Niamh noted very astutely in my writeup from the IDA show yesterday that I've never really explained what IDA is, exactly. Whoops! Sorry about that! Here's a quick rundown of what the world of intercollegiate dressage is all about:
IDA stands for the Intercollegiate Dressage Association. It's a coed, national organization open to undergraduate and graduate students at participating colleges and universities in the United States. While significantly smaller than the other main intercollegiate riding association (IHSA, or the Intercollegiate Horse Show Association, which does hunt seat equitation), IDA still boasts over 50 teams from different schools across the country.
There are four levels of competition offered. From lowest to highest, they are: Intro (can be asked to do Intro tests A and B), Lower Training (Intro C and Training 1), Upper Training (Training 2 and 3), and First (any First level test). Riders are placed into different levels based on their previous showing experience before joining IDA. There is a set form for determining level placement that takes a wide variety of disciplines into account from eventing to pony club to jumpers to dressage. For example, I was placed into First level because I had shown Intermediate level eventing and was a B level pony clubber. Another girl on our team placed into Upper Training because she had shown Training level USDF shows. Intro is for people with no show experience at all.
A team consists of one rider from each level. A school can field two teams at any given regular season show (though at Stanford we almost never have enough people). Riders who are not on a team are allowed to compete as individuals.
How Shows Work: General Stuff and the Draw
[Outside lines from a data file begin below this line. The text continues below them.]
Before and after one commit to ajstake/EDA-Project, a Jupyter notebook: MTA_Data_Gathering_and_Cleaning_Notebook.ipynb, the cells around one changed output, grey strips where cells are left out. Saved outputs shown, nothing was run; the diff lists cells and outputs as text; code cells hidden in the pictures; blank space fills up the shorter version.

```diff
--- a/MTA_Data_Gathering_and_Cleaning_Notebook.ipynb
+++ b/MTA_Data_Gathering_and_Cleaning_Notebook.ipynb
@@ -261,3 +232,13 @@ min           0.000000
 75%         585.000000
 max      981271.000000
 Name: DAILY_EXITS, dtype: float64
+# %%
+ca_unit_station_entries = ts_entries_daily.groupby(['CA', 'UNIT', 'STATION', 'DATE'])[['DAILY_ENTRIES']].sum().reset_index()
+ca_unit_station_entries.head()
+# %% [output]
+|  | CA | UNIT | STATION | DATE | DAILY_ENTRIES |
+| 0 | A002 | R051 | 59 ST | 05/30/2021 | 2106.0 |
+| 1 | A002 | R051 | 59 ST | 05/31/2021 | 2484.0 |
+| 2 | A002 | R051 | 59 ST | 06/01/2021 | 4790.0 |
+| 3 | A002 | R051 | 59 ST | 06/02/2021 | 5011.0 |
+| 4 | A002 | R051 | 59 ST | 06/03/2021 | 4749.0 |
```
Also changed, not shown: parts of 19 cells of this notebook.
Each geographical area of the US is split into regions. In California we are Region U, which means that Stanford competes against the other California schools with IDA teams. These are currently Cal Poly, UC Davis, and UC Santa Cruz. Each school hosts at least one show a year. The host school will provide the horses and venue (which means that when we go to Cal Poly we all ride Cal Poly's horses; when they come to us, they ride our horses, etc). What horse each rider gets is determined by a random draw system. The horses are sorted into groups of four with one horse per level (so, a group will have a 1st level, UT, LT and Intro horse) and then a team will draw one of these groups. The rider gets an opportunity to watch a parade of all the horses in the competition before she has to get on for her own ride, but it is likely that she will never have ridden the horse before (especially at an away show).
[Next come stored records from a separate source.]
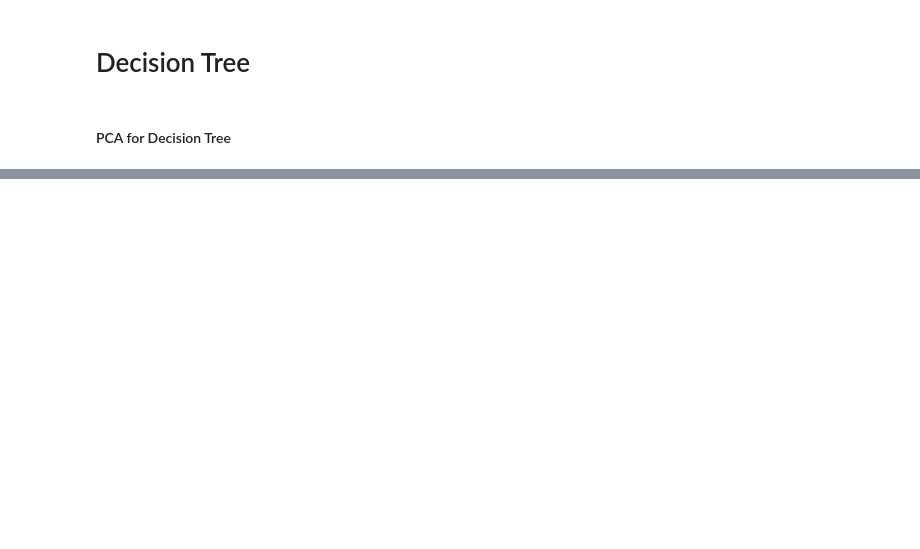
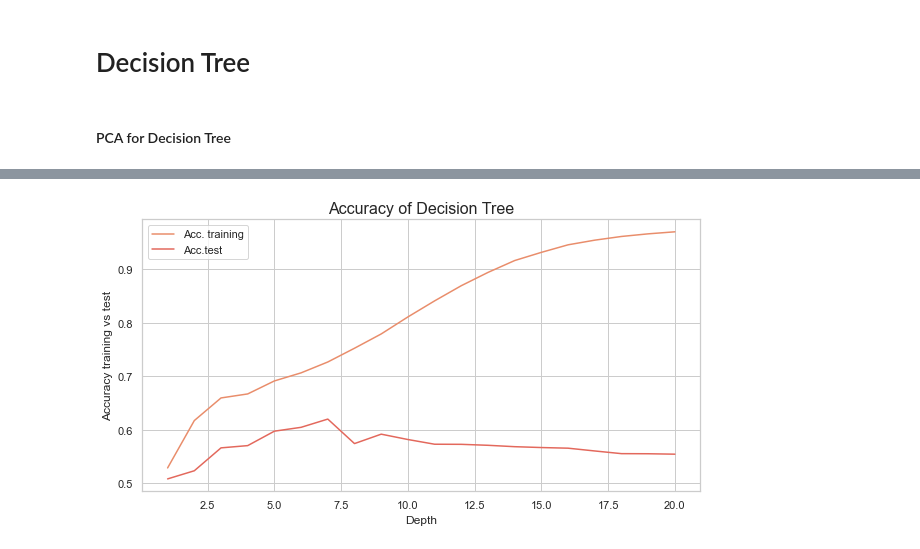
Before and after one commit to HubertWojcik10/machine_learning_project, a Jupyter notebook: final.ipynb, the cells around one changed output, grey strips where cells are left out. Drawn from its saved outputs; the diff is of its cells as text; code cells hidden in the pictures; blank space fills up the shorter version.

Commit message:
Accuracy decisiontree

```diff
--- a/final.ipynb
+++ b/final.ipynb
@@ -191,0 +396,21 @@ dt_dataframe =pd.DataFrame(data=l, columns=['depht', 'accuracy'])
+# %%
+classifier = dt.DecisionTreeClassifier(min_samples_split=3, max_depth=18)
+classifier.fit(X_train,Y_train)
+Y_trainpred= classifier.predict(X_train)
+Y_pred = classifier.predict(X_test)
+
+l.append([18, accuracy_score(Y_train, Y_trainpred),accuracy_score(Y_test, Y_pred)])
+# %%
+classifier = dt.DecisionTreeClassifier(min_samples_split=3, max_depth=19)
+classifier.fit(X_train,Y_train)
+Y_trainpred= classifier.predict(X_train)
+Y_pred = classifier.predict(X_test)
+
+l.append([19, accuracy_score(Y_train, Y_trainpred),accuracy_score(Y_test, Y_pred)])
+# %%
+classifier = dt.DecisionTreeClassifier(min_samples_split=3, max_depth=20)
+classifier.fit(X_train,Y_train)
+Y_trainpred= classifier.predict(X_train)
+Y_pred = classifier.predict(X_test)
+
+l.append([20, accuracy_score(Y_train, Y_trainpred),accuracy_score(Y_test, Y_pred)])
@@ -191,0 +440,2 @@ dt_dataframe =pd.DataFrame(data=l, columns=['depht', 'accuracy'])
+# %%
+df_decisiontree = pd.DataFrame(data= l, columns=['depth', 'accuracy training', 'accuracy test'])
@@ -191,0 +451,13 @@ dt_dataframe =pd.DataFrame(data=l, columns=['depht', 'accuracy'])
+# %%
+
+fig, ax = plt.subplots(figsize = (10, 5))
+colors_taratt = ['#761878', '#826fc9', '#b1c2f0' ]
+sns.lineplot(x = 'depth', y = 'accuracy training', palette = colors_taratt, data = df_decisiontree);
+sns.lineplot(x = 'depth', y = 'accuracy test', palette = colors_taratt, data = df_decisiontree);
+ax.set_title(f'Accuracy of Decision Tree', size = 16)
+ax.set(ylabel= f'Accuracy training vs test', xlabel = 'Depth');
+ax.legend(['Acc. training', 'Acc.test'])
+
+if savefigs: plt.savefig('figs/accuracydecisiontree.png', bbox_inches = 'tight')
+# %% [output]
+[figure, added]
```
Also changed, not shown: parts of 33 cells of this notebook, 2 other files.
How Shows Work: Warmup and Riding
10 minutes before each rider's ride time, she is given permission to mount her horse and head into the warmup area. During this time a coach can help you and you can do whatever you want (within normal legal USDF rules) to acquaint yourself with your horse and get it as ring-ready as possible. Often I find that the first thing I assess is the general stop and go buttons, then try to figure how tired the horse is (sometimes a horse goes two or three times so by the time you get on it it's pretty cooked), then tailor my warmup from there. Fresh and minimal breaks? Lots of transitions and harder lateral work to try to get some submission installed before show time. Tired and behind the leg? Lots of walk breaks to try to conserve energy with short bursts of trot in between to get a little pop before it's time to go in. Practicing the test movements is the last thing if everything else is cooking along well (though it is good to test the halt etc just to avoid any nasty surprises). After 10 minutes, the steward sends you over and it's show time!
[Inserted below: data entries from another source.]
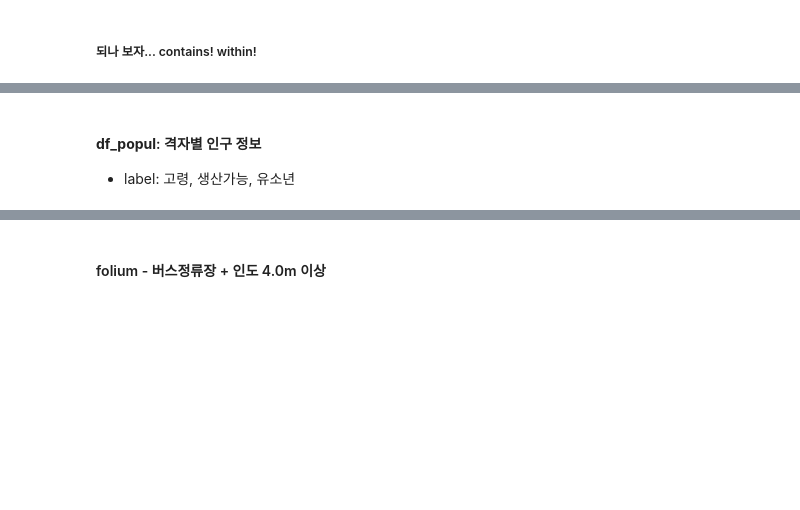
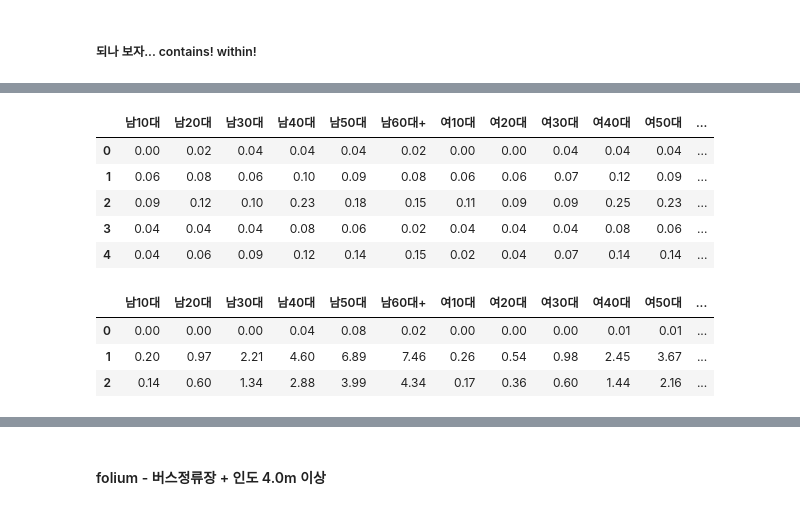
Before and after one commit to eruru0411/DL_Study, a Jupyter notebook: LH.ipynb, the cells around one changed output, grey strips where cells are left out. Saved outputs shown, nothing was run; the diff lists cells and outputs as text; code cells hidden in the pictures; blank space fills up the shorter version.

```diff
--- a/LH.ipynb
+++ b/LH.ipynb
@@ -879,3 +719,0 @@ plt.show()
-# %% [markdown]
-#### <b>df_popul</b>: 격자별 인구 정보
-- label: 고령, 생산가능, 유소년
@@ -891,0 +720,19 @@ df_popul = df_popul.append(df_young)
+# %%
+df_유동 = df_유동인구_성연령.drop('월', axis=1)
+df_유동 = df_유동[df_유동.columns].groupby(['lon', 'lat'], as_index=False).agg(sum)
+df_유동.head()
+# %% [output]
+|  | 남10대 | 남20대 | 남30대 | 남40대 | 남50대 | 남60대+ | 여10대 | 여20대 | 여30대 | 여40대 | 여50대 | ... |
+| 0 | 0.00 | 0.02 | 0.04 | 0.04 | 0.04 | 0.02 | 0.00 | 0.00 | 0.04 | 0.04 | 0.04 | ... |
+| 1 | 0.06 | 0.08 | 0.06 | 0.10 | 0.09 | 0.08 | 0.06 | 0.06 | 0.07 | 0.12 | 0.09 | ... |
+| 2 | 0.09 | 0.12 | 0.10 | 0.23 | 0.18 | 0.15 | 0.11 | 0.09 | 0.09 | 0.25 | 0.23 | ... |
+| 3 | 0.04 | 0.04 | 0.04 | 0.08 | 0.06 | 0.02 | 0.04 | 0.04 | 0.04 | 0.08 | 0.06 | ... |
+| 4 | 0.04 | 0.06 | 0.09 | 0.12 | 0.14 | 0.15 | 0.02 | 0.04 | 0.07 | 0.14 | 0.14 | ... |
+# %%
+lonlat_to_point(df_유동)
+df_유동.head(3)
+# %% [output]
+|  | 남10대 | 남20대 | 남30대 | 남40대 | 남50대 | 남60대+ | 여10대 | 여20대 | 여30대 | 여40대 | 여50대 | ... |
+| 0 | 0.00 | 0.00 | 0.00 | 0.04 | 0.08 | 0.02 | 0.00 | 0.00 | 0.00 | 0.01 | 0.01 | ... |
+| 1 | 0.20 | 0.97 | 2.21 | 4.60 | 6.89 | 7.46 | 0.26 | 0.54 | 0.98 | 2.45 | 3.67 | ... |
+| 2 | 0.14 | 0.60 | 1.34 | 2.88 | 3.99 | 4.34 | 0.17 | 0.36 | 0.60 | 1.44 | 2.16 | ... |
```
Also changed, not shown: parts of 106 cells of this notebook.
(As you might have deduced, I don't have any pictures of my riding at the last show. Here I am warming up at my first IDA show ever, also at Cal Poly, also on Dancer, but way back in November 2009. How time flies!)
The Scoring: Tests
The tests are scored just like regular dressage tests, though the rider's position mark is changed from a x1 coefficient to a x4 to try to reward good riding over fancy horses (which obviously in this format we don't have much control over). Good IDA judges also tend to reward clean, accurate tests that might be a little plain over flashy ones with bobbles, because again in this format accuracy and smoothness are something a rider can control, and the fanciness of her mount is not.
The Scoring: Team Competition
Each division is ranked and pinned like at a regular horse show. Then, each team member's place is converted into points and added to the team total. The points go like: 1st place - 7 points; 2nd place - 5 points; 3rd place - 4 points; 4th place - 3 points; 5th place - 2 points; and 6th place - 1 point. At the end of the day, the points from the 3 highest placing riders on each team (meaning that there is one drop score) are added up. This team total determines the team placing for the day. Additionally, the team totals add up cumulatively over the season, and the school with the highest season-end total qualifies to go to Nationals.
I think that about covers the basics. If you have any other questions, please let me know!
(IDA is fun!!)